Exercise description - Reproduce each record below exactly as written.

Data provided -
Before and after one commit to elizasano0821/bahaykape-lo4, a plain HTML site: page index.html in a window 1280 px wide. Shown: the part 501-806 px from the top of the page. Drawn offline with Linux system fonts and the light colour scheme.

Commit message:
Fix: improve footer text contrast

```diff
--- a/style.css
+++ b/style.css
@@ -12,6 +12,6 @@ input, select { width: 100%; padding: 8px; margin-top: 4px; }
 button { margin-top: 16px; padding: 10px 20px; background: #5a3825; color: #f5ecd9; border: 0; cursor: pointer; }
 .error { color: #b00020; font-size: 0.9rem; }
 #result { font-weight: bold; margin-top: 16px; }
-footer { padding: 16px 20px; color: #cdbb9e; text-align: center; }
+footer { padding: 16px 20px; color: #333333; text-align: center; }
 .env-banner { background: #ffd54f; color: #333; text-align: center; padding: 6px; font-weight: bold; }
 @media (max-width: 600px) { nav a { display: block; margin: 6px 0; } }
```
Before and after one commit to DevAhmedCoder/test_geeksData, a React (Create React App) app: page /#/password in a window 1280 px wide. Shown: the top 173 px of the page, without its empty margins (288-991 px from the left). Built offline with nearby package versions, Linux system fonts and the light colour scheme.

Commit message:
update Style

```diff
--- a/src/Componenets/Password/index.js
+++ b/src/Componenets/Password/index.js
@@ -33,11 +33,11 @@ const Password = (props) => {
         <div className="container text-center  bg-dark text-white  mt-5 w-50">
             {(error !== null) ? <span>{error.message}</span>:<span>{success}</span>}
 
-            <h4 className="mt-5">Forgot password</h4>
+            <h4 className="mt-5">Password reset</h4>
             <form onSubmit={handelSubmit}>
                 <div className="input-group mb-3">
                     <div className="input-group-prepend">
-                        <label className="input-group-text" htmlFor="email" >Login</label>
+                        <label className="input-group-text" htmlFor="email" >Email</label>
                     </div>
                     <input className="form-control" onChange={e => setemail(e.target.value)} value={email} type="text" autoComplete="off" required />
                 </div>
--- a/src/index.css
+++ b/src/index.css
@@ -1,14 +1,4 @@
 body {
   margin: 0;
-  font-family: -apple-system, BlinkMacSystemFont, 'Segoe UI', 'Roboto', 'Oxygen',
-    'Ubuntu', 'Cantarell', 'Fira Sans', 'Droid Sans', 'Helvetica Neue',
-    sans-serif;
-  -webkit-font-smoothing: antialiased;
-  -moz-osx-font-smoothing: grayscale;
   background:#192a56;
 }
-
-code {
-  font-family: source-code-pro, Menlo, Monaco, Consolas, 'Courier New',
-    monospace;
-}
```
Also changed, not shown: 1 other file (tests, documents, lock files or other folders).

Response for this exercise -
Before and after one commit to elizasano0821/bahaykape-lo4, a plain HTML site: page index.html in a window 1280 px wide. Shown: the part 501-806 px from the top of the page. Drawn offline with Linux system fonts and the light colour scheme.

Commit message:
Fix: improve footer text contrast

```diff
--- a/style.css
+++ b/style.css
@@ -12,6 +12,6 @@ input, select { width: 100%; padding: 8px; margin-top: 4px; }
 button { margin-top: 16px; padding: 10px 20px; background: #5a3825; color: #f5ecd9; border: 0; cursor: pointer; }
 .error { color: #b00020; font-size: 0.9rem; }
 #result { font-weight: bold; margin-top: 16px; }
-footer { padding: 16px 20px; color: #cdbb9e; text-align: center; }
+footer { padding: 16px 20px; color: #333333; text-align: center; }
 .env-banner { background: #ffd54f; color: #333; text-align: center; padding: 6px; font-weight: bold; }
 @media (max-width: 600px) { nav a { display: block; margin: 6px 0; } }
```
Before and after one commit to DevAhmedCoder/test_geeksData, a React (Create React App) app: page /#/password in a window 1280 px wide. Shown: the top 173 px of the page, without its empty margins (288-991 px from the left). Built offline with nearby package versions, Linux system fonts and the light colour scheme.

Commit message:
update Style

```diff
--- a/src/Componenets/Password/index.js
+++ b/src/Componenets/Password/index.js
@@ -33,11 +33,11 @@ const Password = (props) => {
         <div className="container text-center  bg-dark text-white  mt-5 w-50">
             {(error !== null) ? <span>{error.message}</span>:<span>{success}</span>}
 
-            <h4 className="mt-5">Forgot password</h4>
+            <h4 className="mt-5">Password reset</h4>
             <form onSubmit={handelSubmit}>
                 <div className="input-group mb-3">
                     <div className="input-group-prepend">
-                        <label className="input-group-text" htmlFor="email" >Login</label>
+                        <label className="input-group-text" htmlFor="email" >Email</label>
                     </div>
                     <input className="form-control" onChange={e => setemail(e.target.value)} value={email} type="text" autoComplete="off" required />
                 </div>
--- a/src/index.css
+++ b/src/index.css
@@ -1,14 +1,4 @@
 body {
   margin: 0;
-  font-family: -apple-system, BlinkMacSystemFont, 'Segoe UI', 'Roboto', 'Oxygen',
-    'Ubuntu', 'Cantarell', 'Fira Sans', 'Droid Sans', 'Helvetica Neue',
-    sans-serif;
-  -webkit-font-smoothing: antialiased;
-  -moz-osx-font-smoothing: grayscale;
   background:#192a56;
 }
-
-code {
-  font-family: source-code-pro, Menlo, Monaco, Consolas, 'Courier New',
-    monospace;
-}
```
Also changed, not shown: 1 other file (tests, documents, lock files or other folders).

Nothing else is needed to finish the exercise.